The news: Apple told employees Wednesday that it is increasing its overall compensation budgets and its starting salaries, per The Wall Street Journal.

A timely move: Faced with surging inflation, an upswell in labor unionization efforts, and resistance to full-time return-to-office plans, Apple is increasing its corporate and retail salaries across the board.

“Supporting and retaining the best team members in the world enables us to deliver the best, most innovative products and services for our customers,” an Apple spokesman said in a statement.

  • Tech companies are doubling down on employee retention through pay raises, promotions, and incentives—a cheaper option than recruiting and training new talent, especially in a tight labor market
  • In context, U.S. employers posted a record 11.5 million job openings in March, and some 4.5 million Americans quit or changed positions, per The Washington Post.
  • Starting pay for Apple’s hourly workers in the U.S. will rise to $22 an hour, or a 10% increase from last year, per Business Standard, and a 45% increase from 2018. 
  • Some employees, including retail store workers, were told annual reviews would be moved up three months, with pay increases coming in July as opposed to the fall.
  • Tech companies like Amazon, Google, Microsoft and Apple are leaning on salary increases to retain talent now that incentives like stock options and equity may not be as attractive due to Big Tech’s era of uncertainty.

Trendspotting: Employees who feel they are valued and supported during tougher economic times are more likely to remain and have better job satisfaction.

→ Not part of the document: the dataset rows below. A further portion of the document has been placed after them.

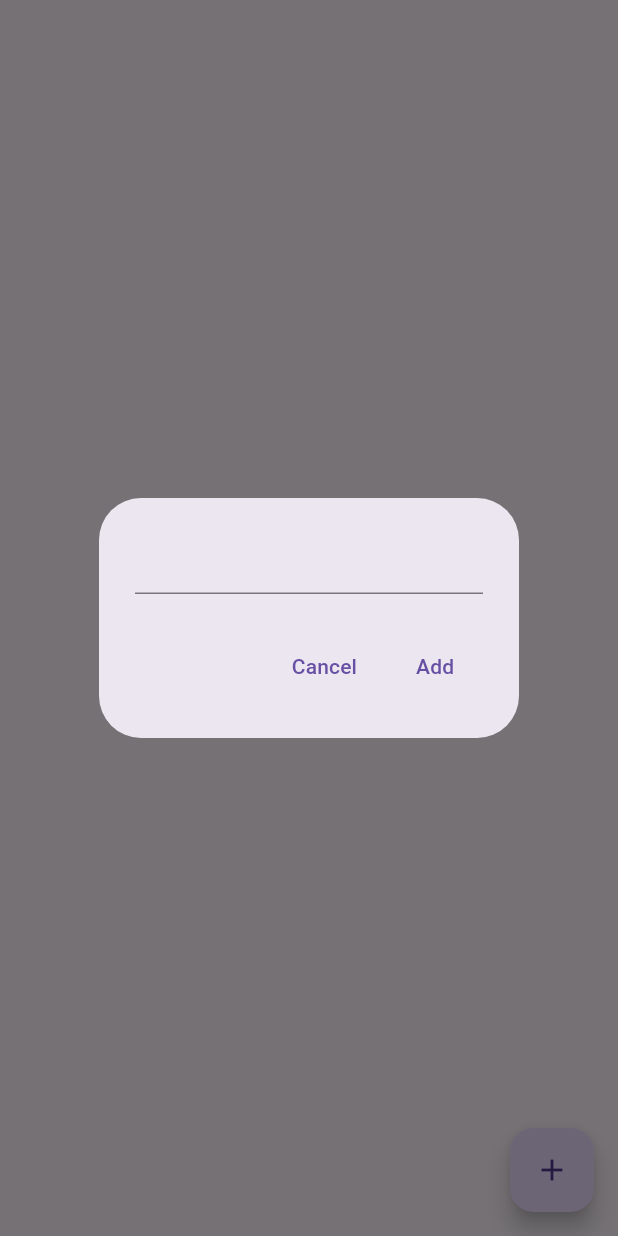
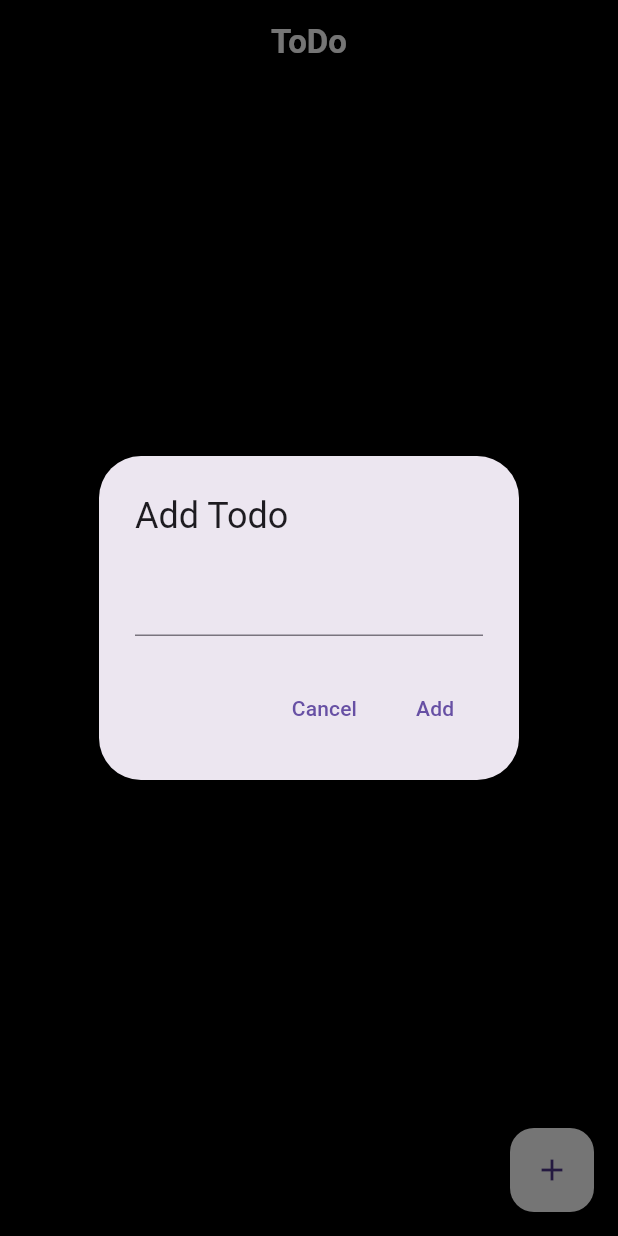
Before and after one commit to agamairi/bloc_todo_app, a Flutter app: the screen it shows after launch, after a tap on the "add" icon, on a phone screen of 412 x 824 dp. Run offline on Flutter 3.47's test engine with Material 3 defaults, Android fonts, the phone set to English and light mode, and no system bars; our stand-ins replace flutter_bloc, isar; accounts and stored records are empty; generated files the repository leaves out were written again.

Commit message:
modifying app colors to a darker color

```diff
--- a/lib/presentation/todo_view.dart
+++ b/lib/presentation/todo_view.dart
@@ -15,6 +15,7 @@ class TodoView extends StatelessWidget {
         context: context,
         builder: (BuildContext context) {
           return AlertDialog(
+            title: const Text('Add Todo'),
             content: TextField(
               controller: task,
             ),
@@ -41,7 +42,20 @@ class TodoView extends StatelessWidget {
   Widget build(BuildContext context) {
     final todoCubit = context.read<TodoCubit>();
     return Scaffold(
+      backgroundColor: Colors.black,
+      appBar: AppBar(
+        title: const Text(
+          'ToDo',
+          style: TextStyle(
+            fontWeight: FontWeight.bold,
+            color: Colors.white,
+          ),
+        ),
+        centerTitle: true,
+        backgroundColor: Colors.black,
+      ),
       floatingActionButton: FloatingActionButton(
+        backgroundColor: Colors.white,
         child: const Icon(Icons.add),
         onPressed: () => _showAddTodo(context),
       ),
@@ -51,19 +65,17 @@ class TodoView extends StatelessWidget {
           itemBuilder: (context, index) {
             final todo = todos[index];
             return ListTile(
-              title: Text(todo.desc),
-              trailing: Row(
-                children: [
-                  Checkbox(
+              leading: Checkbox(
                 value: todo.isComplete,
                 onChanged: (value) {
                   todoCubit.toggleComplete(todo);
                 },
               ),
-                  const SizedBox(
-                    width: 10,
+              title: Text(
+                todo.desc,
+                style: const TextStyle(color: Colors.white),
               ),
-                  IconButton(
+              trailing: IconButton(
                 onPressed: () {
                   todoCubit.deleteTodo(todo);
                 },
@@ -72,8 +84,6 @@ class TodoView extends StatelessWidget {
                   color: Colors.red,
                 ),
               ),
-                ],
-              ),
             );
           },
         );
```
Lines whose indentation alone changed are shown as unchanged.
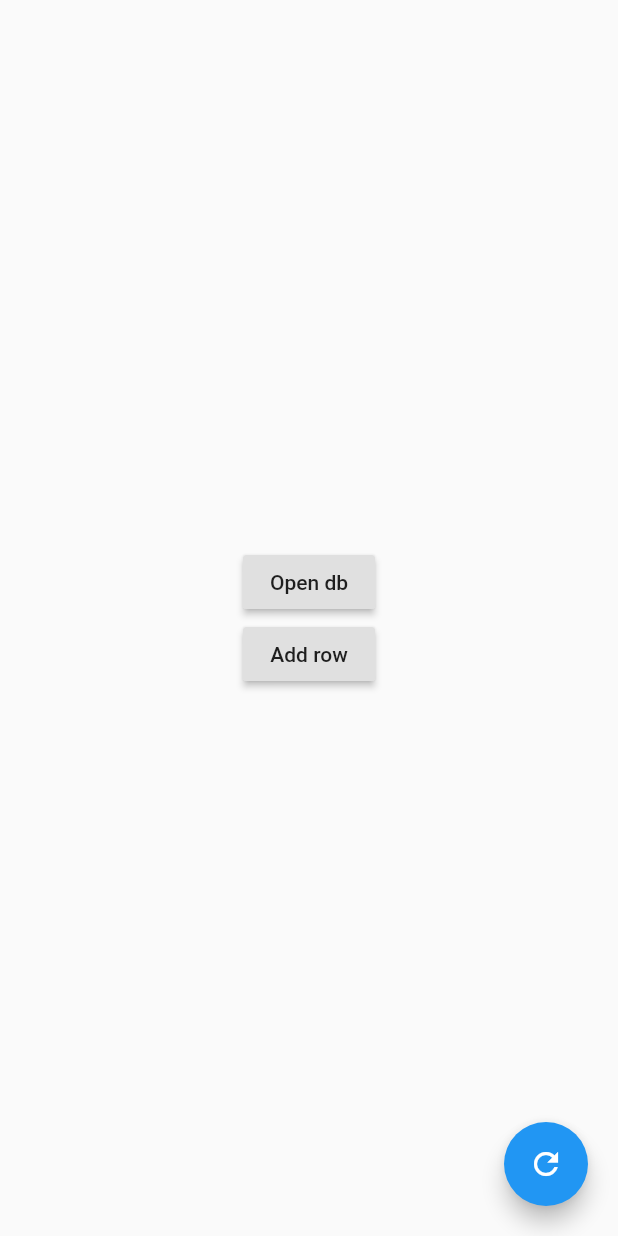
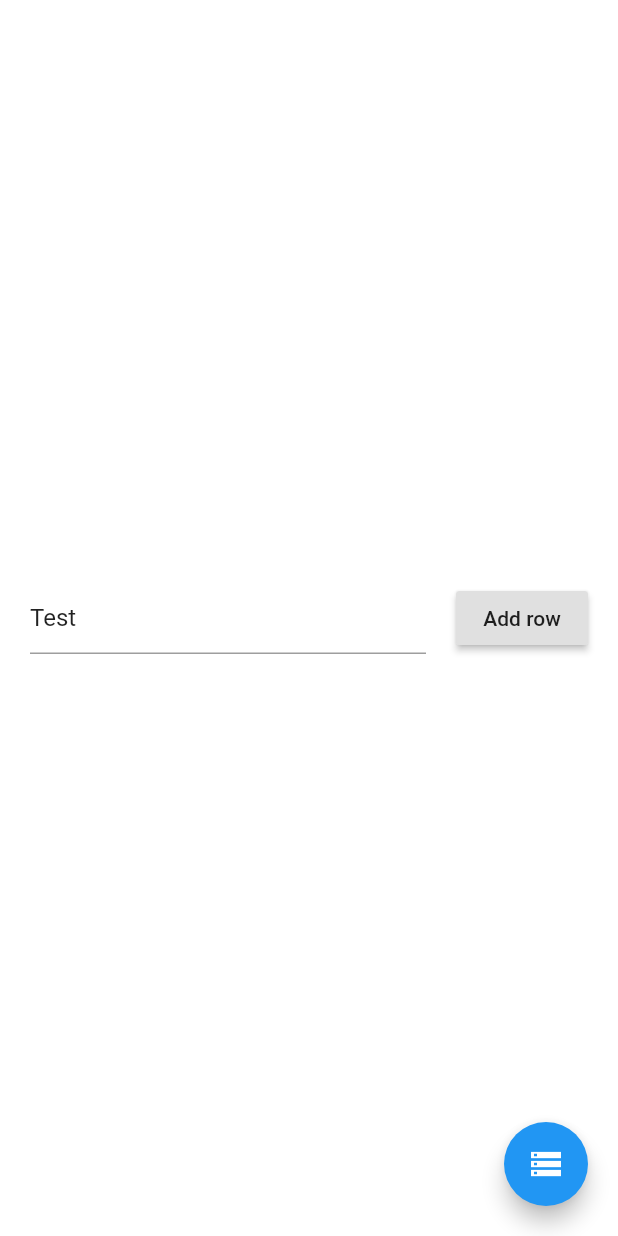
Before and after one commit to mcrovero/flutter_sqflite_manager, a Flutter app: the screen it shows after launch, after a tap on "Add row", on a phone screen of 412 x 824 dp. Run offline on Flutter 3.47's test engine with Material 2 defaults, Android fonts, the phone set to English and light mode, and no system bars; our stand-ins replace sqflite; accounts and stored records are empty.

Commit message:
Changed parameter from path to database

```diff
--- a/example/lib/db_page.dart
+++ b/example/lib/db_page.dart
@@ -12,65 +12,71 @@ class _DbPageState extends State<DbPage> {
 
   Database database;
 
+  final TextEditingController _textEditingController = TextEditingController(text:"Test");
+
   @override
   Widget build(BuildContext context) {
-    return FutureBuilder<String>(
-      future: _getPath(),
+    return FutureBuilder<Database>(
+      future: _getDatabase(),
       builder: (context, snapshot) {
         if(snapshot.hasData) {
           return SqfliteManager(
-            path: snapshot.data,
+            database: snapshot.data,
+            onDatabaseDeleted: (){
+
+            },
             enable: true,
             child: Container(
+              padding: EdgeInsets.all(20),
+              color: Colors.white,
               alignment: Alignment.center,
-              child: IntrinsicHeight(
-                child: Column(
+              child: Row(
                 children: <Widget>[
-                    RaisedButton(
-                      onPressed: (){
-                        _openDb();
-                      },
-                      child: Text("Open db"),
+                  Expanded(
+                    child: Container(
+                      margin: EdgeInsets.only(right:20),
+                      child: TextField(controller: _textEditingController)
+                    )
                   ),
                   RaisedButton(
                     onPressed: (){
-                        _addRow();
+                      _addRow(_textEditingController.text);
                     },
                     child: Text("Add row"),
                   ),
                 ],
               ),
             ),
-            ),
           );
         } else {
-          return CircularProgressIndicator();
+          return Container(
+            alignment: Alignment.center,
+            child: CircularProgressIndicator()
+          );
         }
       },
     );
   }
 
-  Future<String> _getPath() async {
+  Future<Database> _getDatabase() async {
+    if(database != null)
+      return database;
     var databasesPath = await getDatabasesPath();
-    return "$databasesPath/demo.db";
-  }
-  _openDb() async {
-    var path = await _getPath();
-    print(path);
-    database = await openDatabase(path, version: 1,
+    var path = "$databasesPath/demo.db";
+    return await openDatabase(path, version: 1,
       onCreate: (Database db, int version) async {
         // When creating the db, create the table
-      await db.execute(
-          'CREATE TABLE Test (id INTEGER PRIMARY KEY, value TEXT)');
-    });
+        await db.execute('CREATE TABLE Test (id INTEGER PRIMARY KEY, value TEXT, name TEXT, surname TEXT)');
       }
-  _addRow() async {
+    );
+  }
+
+  _addRow(String value) async {
     try {
-      if(database == null) {
-        await _openDb();
-      }
-      await database.insert('Test', {
-        'value': 'Test',
+      await (await _getDatabase()).insert('Test', {
+        'value': value ?? 'Test',
+        'name': 'John',
+        'surname': 'Doe'
       });
     } catch(e) {
       print(e);
--- a/lib/src/sqflite_manager.dart
+++ b/lib/src/sqflite_manager.dart
@@ -8,9 +8,10 @@ class SqfliteManager extends StatefulWidget {
   final bool enable;
   final Widget child;
   final Alignment iconAlignment;
-  final String path;
+  final Database database;
+  final Function onDatabaseDeleted;
 
-  SqfliteManager({Key key, @required this.child, this.enable = true, this.iconAlignment = Alignment.bottomRight, @required this.path}) : super(key: key);
+  SqfliteManager({Key key, @required this.child, this.enable = true, this.iconAlignment = Alignment.bottomRight, @required this.database, this.onDatabaseDeleted}) : super(key: key);
 
   _SqfliteManagerState createState() => _SqfliteManagerState();
 }
@@ -18,30 +19,21 @@ class SqfliteManager extends StatefulWidget {
 class _SqfliteManagerState extends State<SqfliteManager> {
 
   bool _showContent = false;
-  bool _databaseExists = false;
 
   @override
   void initState() {
     super.initState();
-    _checkDbExists();
-  }
-
-  _checkDbExists() async {
-    var dbExists = await databaseExists(widget.path);
-    setState(() {
-      _databaseExists = dbExists;
-    });
   }
 
   @override
   Widget build(BuildContext context) {
-    if(!widget.enable)
+    if(!widget.enable || widget.database == null)
       return widget.child;
     return Scaffold(
       body: Stack(
         children: <Widget>[
           widget.child,
-          _databaseExists ? Offstage(
+          Offstage(
             offstage: !_showContent,
             child: Navigator(
               initialRoute: 'root',
@@ -50,12 +42,16 @@ class _SqfliteManagerState extends State<SqfliteManager> {
                   return MaterialPageRoute(
                     builder: (context) {
                       return InitialPage(
+                        database: widget.database,
                         deleteDb: (){
-                          deleteDatabase(widget.path).then((value){
-                            _checkDbExists();
+                          var path = widget.database.path;
+                          deleteDatabase(path).then((value){
+                            widget.database.close();
+                            setState(() {
+
+                            });
                           });
                         },
-                        path: widget.path,
                       );
                     }
                   );
@@ -63,8 +59,8 @@ class _SqfliteManagerState extends State<SqfliteManager> {
                 return null;
               },
             ),
-          ) : Container(),
-          _databaseExists ? Container(
+          ),
+          Container(
             margin: EdgeInsets.all(20),
             alignment: widget.iconAlignment,
             child: FloatingActionButton(
@@ -75,16 +71,6 @@ class _SqfliteManagerState extends State<SqfliteManager> {
                 });
               },
             ),
-          ) :
-          Container(
-            margin: EdgeInsets.all(20),
-            alignment: widget.iconAlignment,
-            child: FloatingActionButton(
-              child: Icon(Icons.refresh),
-              onPressed: (){
-                _checkDbExists();
-              },
-            ),
           )
         ],
       ),
```
Also changed, not shown: lib/src/data_page.dart (+26 -5 lines), lib/src/initial_page.dart (+13 -29 lines), lib/src/structure_page.dart (+18 -2 lines). Lines whose indentation alone changed are shown as unchanged.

Big Tech’s lead could serve as an example for other companies serious about retaining top talent. 

Counterpoint: Tech startups are going the opposite way, with less investment and a more conservative business environment. Many are scaling back and cutting jobs, per the Observer. This could lead to job seekers avoiding the tech startup sector.

This situation could result in decreased innovation, where monolithic companies continue to thrive as competition from beleaguered startups wanes.